- _Directions_
Your answer must be the full listing, reproduced exactly, minus any pictures.
Supplied entries Block Start
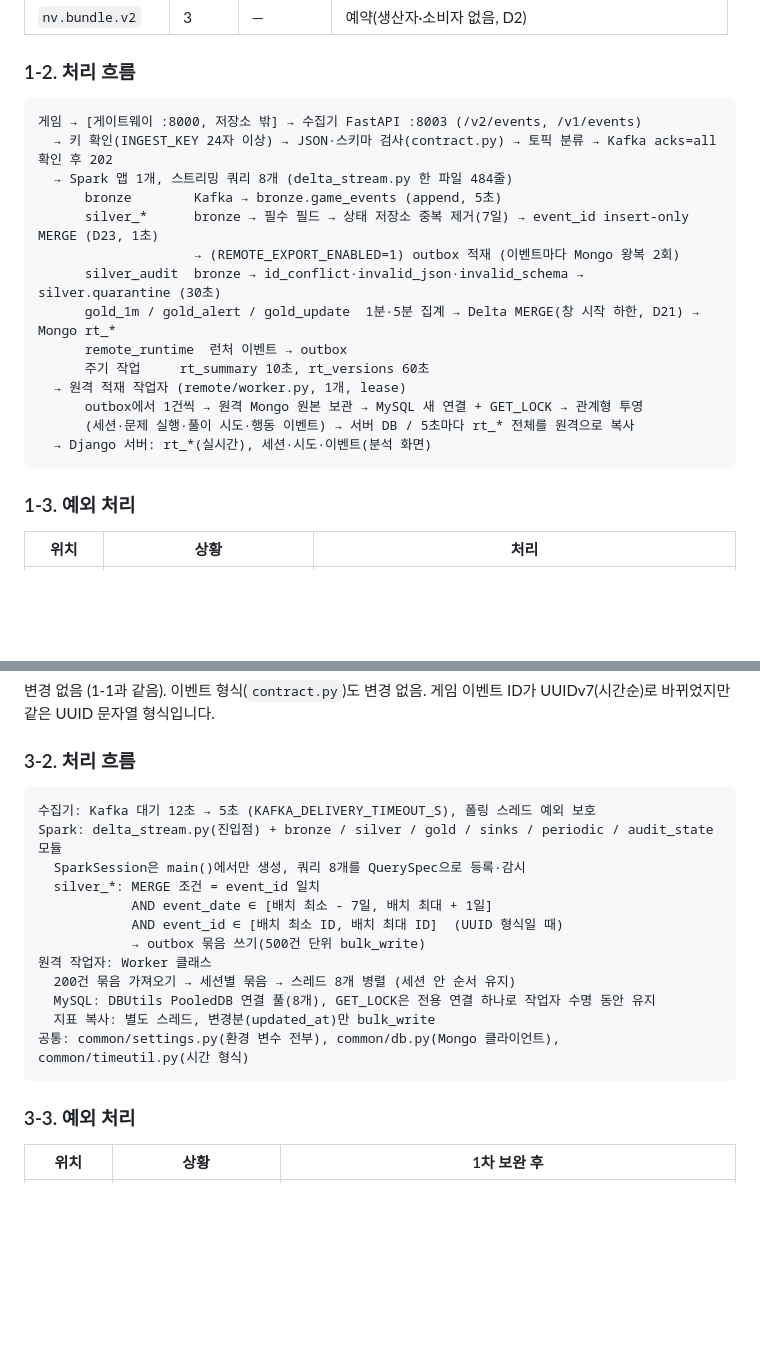
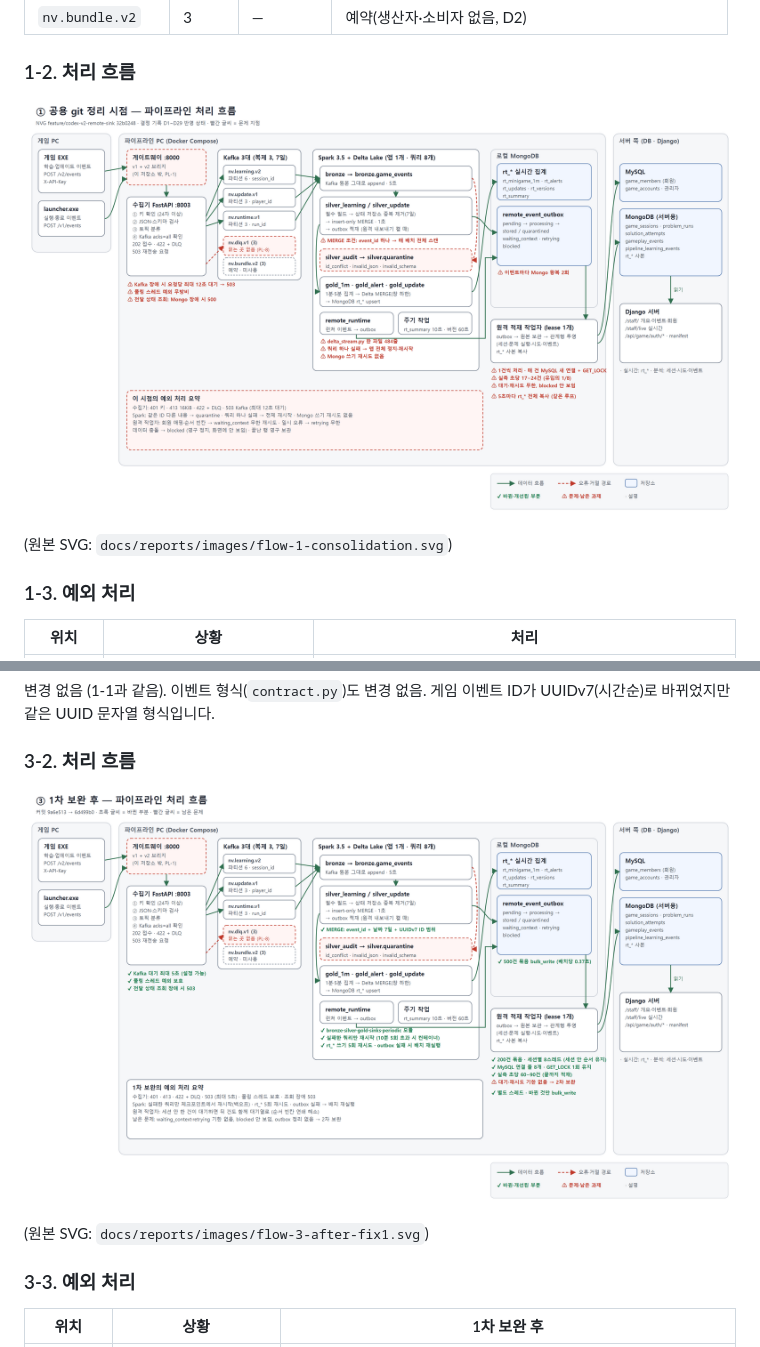
Before and after one commit to encore-ai-campus/mlo-02-p3-team1, a Markdown page: docs/reports/2026-11-20_NODEVERSE_변경리포트.md, 2 parts joined by grey strips. GitHub-like rendering; pictures changed too: docs/reports/images/flow-1-consolidation.png (added), docs/reports/images/flow-3-after-fix1.png (added); blank space fills up the shorter version.

Commit message:
docs: 변경 리포트 처리 흐름(1-2·3-2·4-2)을 아키텍처 그림으로 교체
Co-Authored-By: Claude Opus 5.5 <noreply@anthropic.com>

````diff
--- a/docs/reports/2026-11-20_NODEVERSE_변경리포트.md
+++ b/docs/reports/2026-11-20_NODEVERSE_변경리포트.md
@@ -24,22 +24,9 @@
 
 ### 1-2. 처리 흐름
 
-```
-게임 → [게이트웨이 :8000, 저장소 밖] → 수집기 FastAPI :8003 (/v2/events, /v1/events)
-  → 키 확인(INGEST_KEY 24자 이상) → JSON·스키마 검사(contract.py) → 토픽 분류 → Kafka acks=all 확인 후 202
-  → Spark 앱 1개, 스트리밍 쿼리 8개 (delta_stream.py 한 파일 484줄)
-      bronze        Kafka → bronze.game_events (append, 5초)
-      silver_*      bronze → 필수 필드 → 상태 저장소 중복 제거(7일) → event_id insert-only MERGE (D23, 1초)
-                    → (REMOTE_EXPORT_ENABLED=1) outbox 적재 (이벤트마다 Mongo 왕복 2회)
-      silver_audit  bronze → id_conflict·invalid_json·invalid_schema → silver.quarantine (30초)
-      gold_1m / gold_alert / gold_update  1분·5분 집계 → Delta MERGE(창 시작 하한, D21) → Mongo rt_*
-      remote_runtime  런처 이벤트 → outbox
-      주기 작업     rt_summary 10초, rt_versions 60초
-  → 원격 적재 작업자 (remote/worker.py, 1개, lease)
-      outbox에서 1건씩 → 원격 Mongo 원본 보관 → MySQL 새 연결 + GET_LOCK → 관계형 투영
-      (세션·문제 실행·풀이 시도·행동 이벤트) → 서버 DB / 5초마다 rt_* 전체를 원격으로 복사
-  → Django 서버: rt_*(실시간), 세션·시도·이벤트(분석 화면)
-```
+![공용 git 정리 시점 처리 흐름](images/flow-1-consolidation.png)
+
+(원본 SVG: `docs/reports/images/flow-1-consolidation.svg`)
 
 ### 1-3. 예외 처리
 
@@ -110,20 +97,9 @@
 
 ### 3-2. 처리 흐름
 
-```
-수집기: Kafka 대기 12초 → 5초 (KAFKA_DELIVERY_TIMEOUT_S), 폴링 스레드 예외 보호
-Spark: delta_stream.py(진입점) + bronze / silver / gold / sinks / periodic / audit_state 모듈
-  SparkSession은 main()에서만 생성, 쿼리 8개를 QuerySpec으로 등록·감시
-  silver_*: MERGE 조건 = event_id 일치
-            AND event_date ∈ [배치 최소 - 7일, 배치 최대 + 1일]
-            AND event_id ∈ [배치 최소 ID, 배치 최대 ID]  (UUID 형식일 때)
-            → outbox 묶음 쓰기(500건 단위 bulk_write)
-원격 작업자: Worker 클래스
-  200건 묶음 가져오기 → 세션별 묶음 → 스레드 8개 병렬 (세션 안 순서 유지)
-  MySQL: DBUtils PooledDB 연결 풀(8개), GET_LOCK은 전용 연결 하나로 작업자 수명 동안 유지
-  지표 복사: 별도 스레드, 변경분(updated_at)만 bulk_write
-공통: common/settings.py(환경 변수 전부), common/db.py(Mongo 클라이언트), common/timeutil.py(시간 형식)
-```
+![1차 보완 후 처리 흐름](images/flow-3-after-fix1.png)
+
+(원본 SVG: `docs/reports/images/flow-3-after-fix1.svg`)
 
 ### 3-3. 예외 처리
 
````
Also changed, not shown: other parts of docs/reports/2026-11-20_NODEVERSE_변경리포트.md (+4 -13 lines), docs/reports/images/flow-4-after-pl9.png (added), 3 other files.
Supplied entries Block End
- _Written answer_
Before and after one commit to encore-ai-campus/mlo-02-p3-team1, a Markdown page: docs/reports/2026-11-20_NODEVERSE_변경리포트.md, 2 parts joined by grey strips. GitHub-like rendering; pictures changed too: docs/reports/images/flow-1-consolidation.png (added), docs/reports/images/flow-3-after-fix1.png (added); blank space fills up the shorter version.

Commit message:
docs: 변경 리포트 처리 흐름(1-2·3-2·4-2)을 아키텍처 그림으로 교체
Co-Authored-By: Claude Opus 5.5 <noreply@anthropic.com>

````diff
--- a/docs/reports/2026-11-20_NODEVERSE_변경리포트.md
+++ b/docs/reports/2026-11-20_NODEVERSE_변경리포트.md
@@ -24,22 +24,9 @@
 
 ### 1-2. 처리 흐름
 
-```
-게임 → [게이트웨이 :8000, 저장소 밖] → 수집기 FastAPI :8003 (/v2/events, /v1/events)
-  → 키 확인(INGEST_KEY 24자 이상) → JSON·스키마 검사(contract.py) → 토픽 분류 → Kafka acks=all 확인 후 202
-  → Spark 앱 1개, 스트리밍 쿼리 8개 (delta_stream.py 한 파일 484줄)
-      bronze        Kafka → bronze.game_events (append, 5초)
-      silver_*      bronze → 필수 필드 → 상태 저장소 중복 제거(7일) → event_id insert-only MERGE (D23, 1초)
-                    → (REMOTE_EXPORT_ENABLED=1) outbox 적재 (이벤트마다 Mongo 왕복 2회)
-      silver_audit  bronze → id_conflict·invalid_json·invalid_schema → silver.quarantine (30초)
-      gold_1m / gold_alert / gold_update  1분·5분 집계 → Delta MERGE(창 시작 하한, D21) → Mongo rt_*
-      remote_runtime  런처 이벤트 → outbox
-      주기 작업     rt_summary 10초, rt_versions 60초
-  → 원격 적재 작업자 (remote/worker.py, 1개, lease)
-      outbox에서 1건씩 → 원격 Mongo 원본 보관 → MySQL 새 연결 + GET_LOCK → 관계형 투영
-      (세션·문제 실행·풀이 시도·행동 이벤트) → 서버 DB / 5초마다 rt_* 전체를 원격으로 복사
-  → Django 서버: rt_*(실시간), 세션·시도·이벤트(분석 화면)
-```
+![공용 git 정리 시점 처리 흐름](images/flow-1-consolidation.png)
+
+(원본 SVG: `docs/reports/images/flow-1-consolidation.svg`)
 
 ### 1-3. 예외 처리
 
@@ -110,20 +97,9 @@
 
 ### 3-2. 처리 흐름
 
-```
-수집기: Kafka 대기 12초 → 5초 (KAFKA_DELIVERY_TIMEOUT_S), 폴링 스레드 예외 보호
-Spark: delta_stream.py(진입점) + bronze / silver / gold / sinks / periodic / audit_state 모듈
-  SparkSession은 main()에서만 생성, 쿼리 8개를 QuerySpec으로 등록·감시
-  silver_*: MERGE 조건 = event_id 일치
-            AND event_date ∈ [배치 최소 - 7일, 배치 최대 + 1일]
-            AND event_id ∈ [배치 최소 ID, 배치 최대 ID]  (UUID 형식일 때)
-            → outbox 묶음 쓰기(500건 단위 bulk_write)
-원격 작업자: Worker 클래스
-  200건 묶음 가져오기 → 세션별 묶음 → 스레드 8개 병렬 (세션 안 순서 유지)
-  MySQL: DBUtils PooledDB 연결 풀(8개), GET_LOCK은 전용 연결 하나로 작업자 수명 동안 유지
-  지표 복사: 별도 스레드, 변경분(updated_at)만 bulk_write
-공통: common/settings.py(환경 변수 전부), common/db.py(Mongo 클라이언트), common/timeutil.py(시간 형식)
-```
+![1차 보완 후 처리 흐름](images/flow-3-after-fix1.png)
+
+(원본 SVG: `docs/reports/images/flow-3-after-fix1.svg`)
 
 ### 3-3. 예외 처리
 
````
Also changed, not shown: other parts of docs/reports/2026-11-20_NODEVERSE_변경리포트.md (+4 -13 lines), docs/reports/images/flow-4-after-pl9.png (added), 3 other files.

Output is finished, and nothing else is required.